It's great that Prussians come out on top, but I suspect that some military folks are being selective in which part of their ancestry they identify with. The high-serving groups are an interesting assortment. Using GSS data, I reported in an earlier post that West Indians like Colin Powell are more likely to serve than most groups. Pacific Islanders have high numbers as do your well-known tough guys: the Scots Irish and Sicilians.
On the low end, you have Asians and Middle-Easterners. It looks like Muslims (and Israelis for that matter) don't like to serve, but does anyone know the religion of most American Indonesians? Are they Muslims?
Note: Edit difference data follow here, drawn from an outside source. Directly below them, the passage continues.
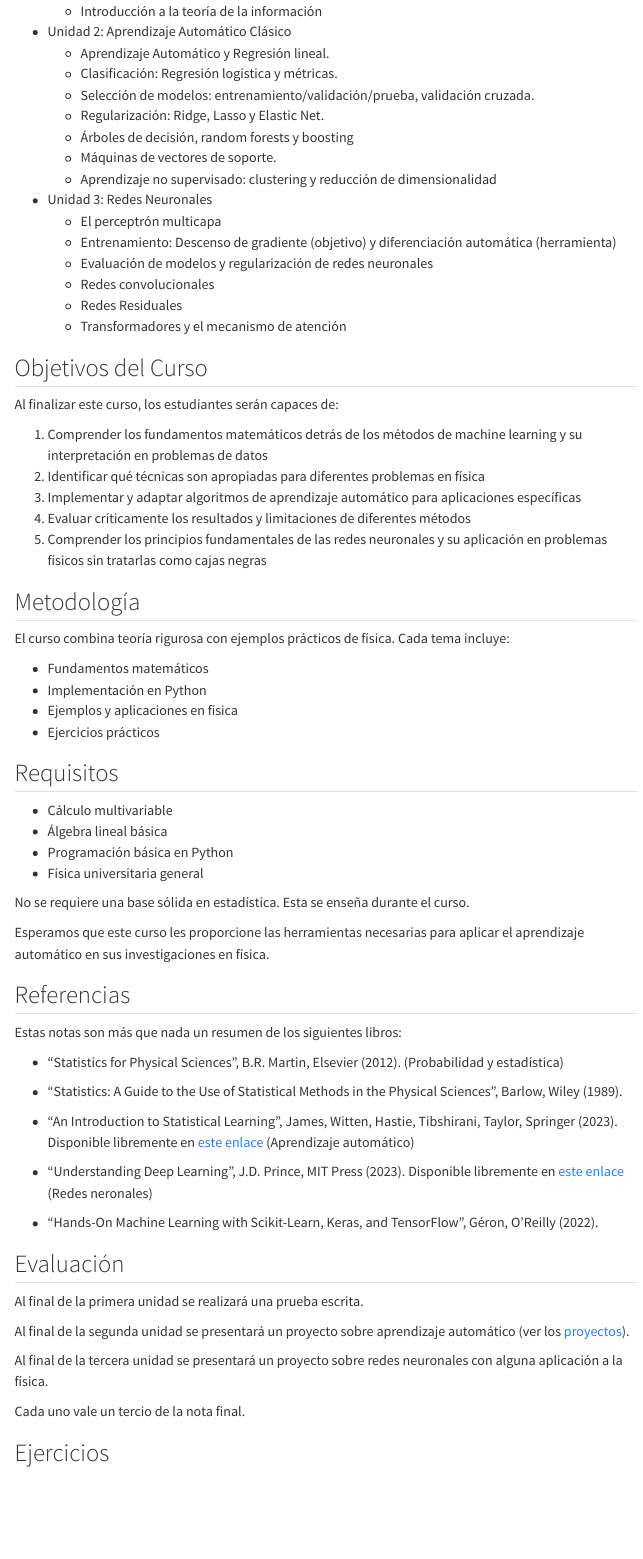
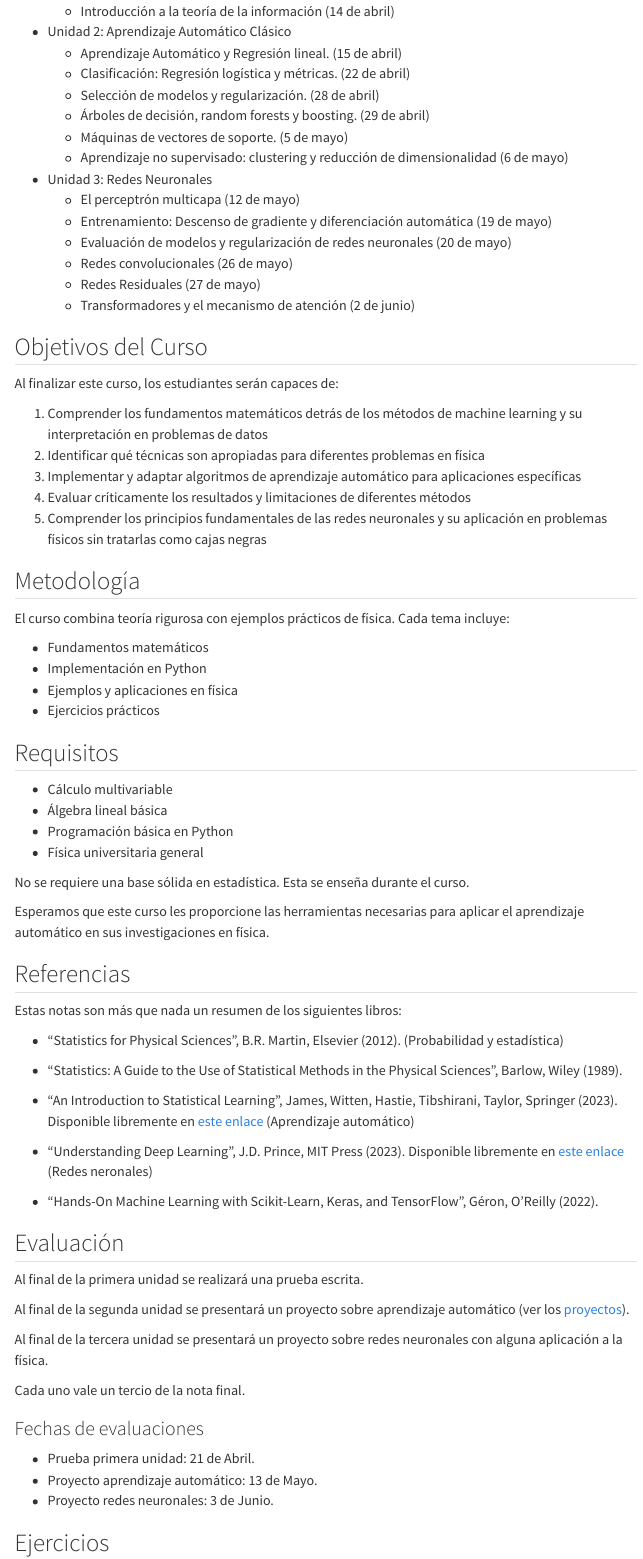
Before and after one commit to jorgenorena/machine_learning_course, a Quarto document (index.qmd): the page in a window 1100 px wide, from 500 px down. Rendered offline with R 4.5, knitr and Pandoc in place of Quarto, with nearby package versions; menus at the side of the page are left out.

Commit message:
add lecture dates

```diff
--- a/index.qmd
+++ b/index.qmd
@@ -21 +14,0 @@
-	- Introducción a la teoría de la información
@@ -22,20 +21,20 @@
+	- Introducción a la teoría de la información (14 de abril)
 
 - Unidad 2: Aprendizaje Automático Clásico
-    - Aprendizaje Automático y Regresión lineal.
-    - Clasificación: Regresión logística y métricas.
-    - Selección de modelos: entrenamiento/validación/prueba, validación cruzada.
-    - Regularización: Ridge, Lasso y Elastic Net.
-    - Árboles de decisión, random forests y boosting
-    - Máquinas de vectores de soporte.
-    - Aprendizaje no supervisado: clustering y reducción de dimensionalidad
+    - Aprendizaje Automático y Regresión lineal. (15 de abril)
+    - Clasificación: Regresión logística y métricas. (22 de abril)
+    - Selección de modelos y regularización. (28 de abril)
+    - Árboles de decisión, random forests y boosting. (29 de abril)
+    - Máquinas de vectores de soporte. (5 de mayo)
+    - Aprendizaje no supervisado: clustering y reducción de dimensionalidad (6 de mayo)
 
 - Unidad 3: Redes Neuronales
-    - El perceptrón multicapa
-    - Entrenamiento: Descenso de gradiente (objetivo) y diferenciación automática (herramienta)
-    - Evaluación de modelos y regularización de redes neuronales
-    - Redes convolucionales
-    - Redes Residuales
-    - Transformadores y el mecanismo de atención
+    - El perceptrón multicapa (12 de mayo)
+    - Entrenamiento: Descenso de gradiente y diferenciación automática (19 de mayo)
+    - Evaluación de modelos y regularización de redes neuronales (20 de mayo)
+    - Redes convolucionales (26 de mayo)
+    - Redes Residuales (27 de mayo)
+    - Transformadores y el mecanismo de atención (2 de junio)
 
 ## Objetivos del Curso
 
@@ -91,6 +90,12 @@
 
 Cada uno vale un tercio de la nota final.
 
+### Fechas de evaluaciones
+
+- Prueba primera unidad: 21 de Abril.
+- Proyecto aprendizaje automático: 13 de Mayo.
+- Proyecto redes neuronales: 3 de Junio.
+
 ## Ejercicios
 
 Al final de cada clase hay ejercicios sugeridos. Los números se refieren al libro correspondiente en cada unidad. Por ejemplo, si se escribe 1.1 en una de las clases de la unidad de Probabilidad y Estadística, se refiere al ejercicio 1.1 del libro "Statistics for Physical Sciences".
```
Also changed, not shown: index.qmd (12 more changed lines).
Also--Mexican-Americans, contrary to the claims of some, do not serve in high numbers. Between 4.4 and 5.3 percent serve or have served (depending on whether you focus on the "Mexican" or "Mexican-American" category). That's below the national average of 6.3 percent.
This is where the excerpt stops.